What you have to do: Check every line below for the word "shields" and show those that hold it.
** Opening Exercise materials block **
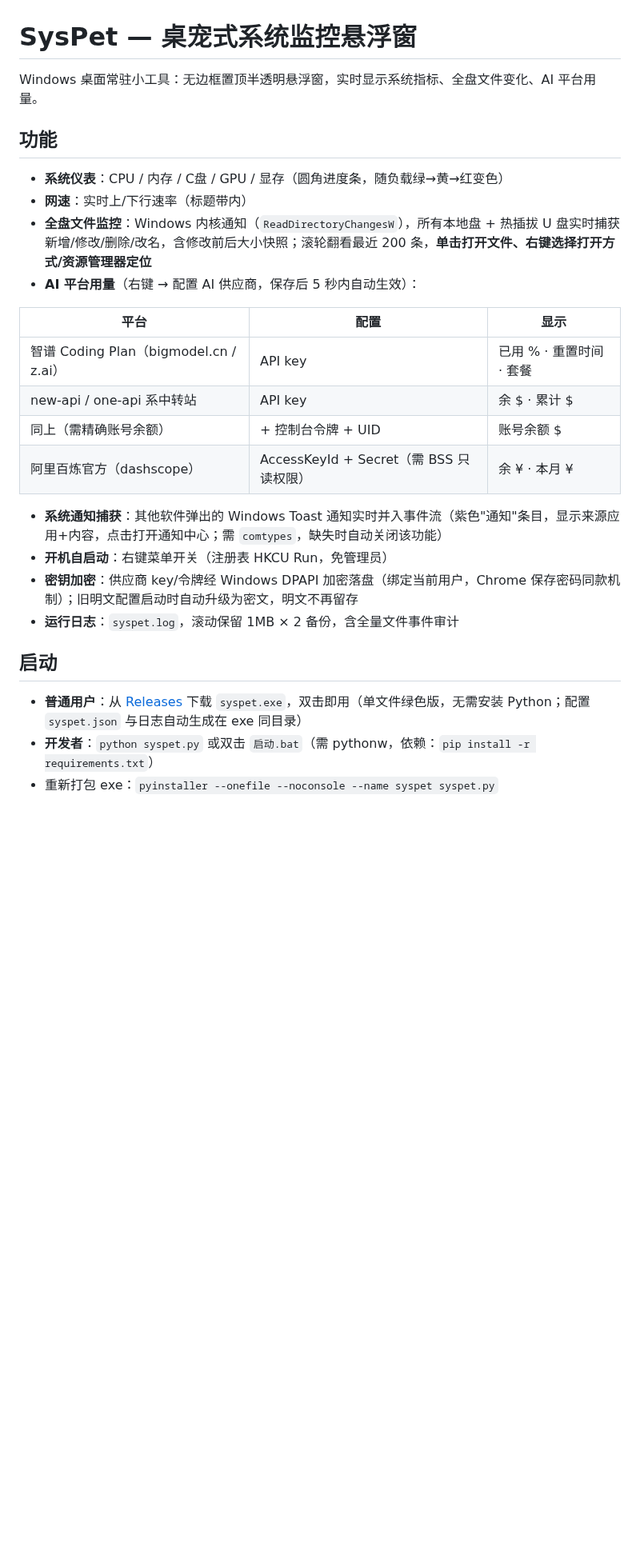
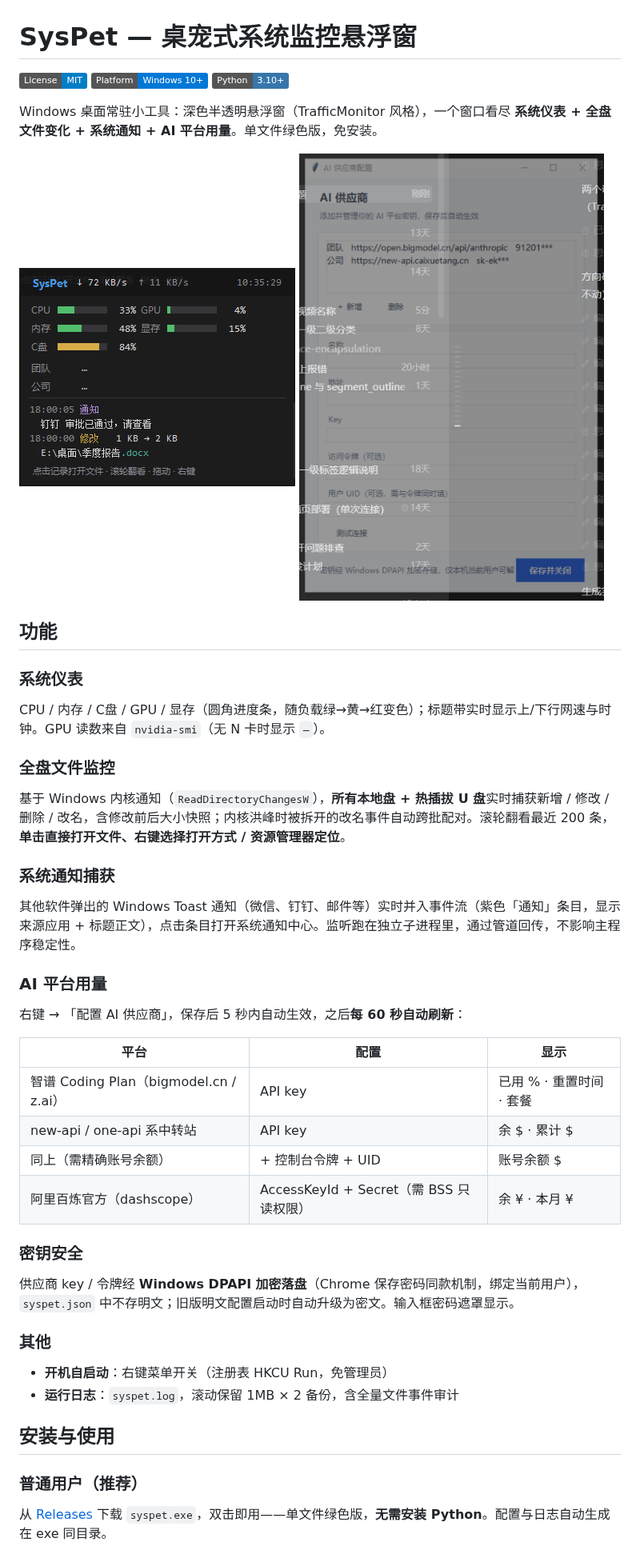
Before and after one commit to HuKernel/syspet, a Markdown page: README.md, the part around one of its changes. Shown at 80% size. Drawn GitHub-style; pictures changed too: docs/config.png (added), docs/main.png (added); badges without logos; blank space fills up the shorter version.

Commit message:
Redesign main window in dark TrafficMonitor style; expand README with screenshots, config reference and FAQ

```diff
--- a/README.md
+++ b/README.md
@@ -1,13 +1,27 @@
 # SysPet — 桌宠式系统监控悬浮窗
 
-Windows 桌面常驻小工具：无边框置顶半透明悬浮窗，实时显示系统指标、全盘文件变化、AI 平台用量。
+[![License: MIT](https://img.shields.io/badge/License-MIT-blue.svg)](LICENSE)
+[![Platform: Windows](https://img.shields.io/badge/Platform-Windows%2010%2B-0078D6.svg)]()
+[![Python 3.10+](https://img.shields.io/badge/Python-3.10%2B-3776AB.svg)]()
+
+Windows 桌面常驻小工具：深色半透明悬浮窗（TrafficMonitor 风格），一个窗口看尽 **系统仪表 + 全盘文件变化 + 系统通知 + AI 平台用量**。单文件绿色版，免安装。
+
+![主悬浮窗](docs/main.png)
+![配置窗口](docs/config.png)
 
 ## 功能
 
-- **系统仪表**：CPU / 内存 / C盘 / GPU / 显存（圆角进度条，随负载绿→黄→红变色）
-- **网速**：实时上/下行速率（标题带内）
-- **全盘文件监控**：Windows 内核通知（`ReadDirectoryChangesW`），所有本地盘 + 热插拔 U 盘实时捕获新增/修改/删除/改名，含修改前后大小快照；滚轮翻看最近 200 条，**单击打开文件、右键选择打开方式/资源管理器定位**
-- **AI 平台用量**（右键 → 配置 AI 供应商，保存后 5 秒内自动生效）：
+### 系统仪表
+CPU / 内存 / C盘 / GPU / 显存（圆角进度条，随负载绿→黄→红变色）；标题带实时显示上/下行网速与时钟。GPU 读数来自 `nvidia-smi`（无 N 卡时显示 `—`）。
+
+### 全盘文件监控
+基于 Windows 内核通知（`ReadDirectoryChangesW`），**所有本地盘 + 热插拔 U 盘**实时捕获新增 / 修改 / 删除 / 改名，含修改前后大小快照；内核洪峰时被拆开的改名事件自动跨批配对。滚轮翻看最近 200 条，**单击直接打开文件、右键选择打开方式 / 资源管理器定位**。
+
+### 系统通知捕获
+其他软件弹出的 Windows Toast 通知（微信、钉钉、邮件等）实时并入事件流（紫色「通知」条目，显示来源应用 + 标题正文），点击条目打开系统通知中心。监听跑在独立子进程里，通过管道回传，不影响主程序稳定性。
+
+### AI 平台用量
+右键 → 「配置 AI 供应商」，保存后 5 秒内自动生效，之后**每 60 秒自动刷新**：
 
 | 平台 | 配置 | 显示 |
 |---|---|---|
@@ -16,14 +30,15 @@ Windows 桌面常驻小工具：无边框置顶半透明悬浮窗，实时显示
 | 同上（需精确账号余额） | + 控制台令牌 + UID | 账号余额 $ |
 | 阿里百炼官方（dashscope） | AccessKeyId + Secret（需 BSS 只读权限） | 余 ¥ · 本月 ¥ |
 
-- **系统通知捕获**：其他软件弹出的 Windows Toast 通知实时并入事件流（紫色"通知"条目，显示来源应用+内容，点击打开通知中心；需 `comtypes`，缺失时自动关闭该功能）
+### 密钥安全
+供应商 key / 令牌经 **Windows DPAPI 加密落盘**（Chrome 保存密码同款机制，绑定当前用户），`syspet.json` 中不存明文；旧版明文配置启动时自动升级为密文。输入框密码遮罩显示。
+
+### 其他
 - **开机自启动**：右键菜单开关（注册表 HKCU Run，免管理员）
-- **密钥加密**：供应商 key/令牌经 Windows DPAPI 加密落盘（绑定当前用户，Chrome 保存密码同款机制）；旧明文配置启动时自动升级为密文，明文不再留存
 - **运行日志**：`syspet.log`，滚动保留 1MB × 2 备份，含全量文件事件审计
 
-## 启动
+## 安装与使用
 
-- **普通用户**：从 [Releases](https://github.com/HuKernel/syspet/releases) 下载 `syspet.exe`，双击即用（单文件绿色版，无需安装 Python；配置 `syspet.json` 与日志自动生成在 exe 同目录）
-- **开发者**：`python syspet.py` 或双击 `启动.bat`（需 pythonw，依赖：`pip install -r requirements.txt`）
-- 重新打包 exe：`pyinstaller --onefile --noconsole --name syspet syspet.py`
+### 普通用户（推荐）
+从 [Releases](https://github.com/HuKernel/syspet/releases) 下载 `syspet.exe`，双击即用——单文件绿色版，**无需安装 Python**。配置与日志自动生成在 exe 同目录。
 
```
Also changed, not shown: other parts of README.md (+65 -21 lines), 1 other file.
** Closing Exercise materials block **
Reply to the exercise:
+[![License: MIT](https://img.shields.io/badge/License-MIT-blue.svg)](LICENSE)
+[![Platform: Windows](https://img.shields.io/badge/Platform-Windows%2010%2B-0078D6.svg)]()
+[![Python 3.10+](https://img.shields.io/badge/Python-3.10%2B-3776AB.svg)]()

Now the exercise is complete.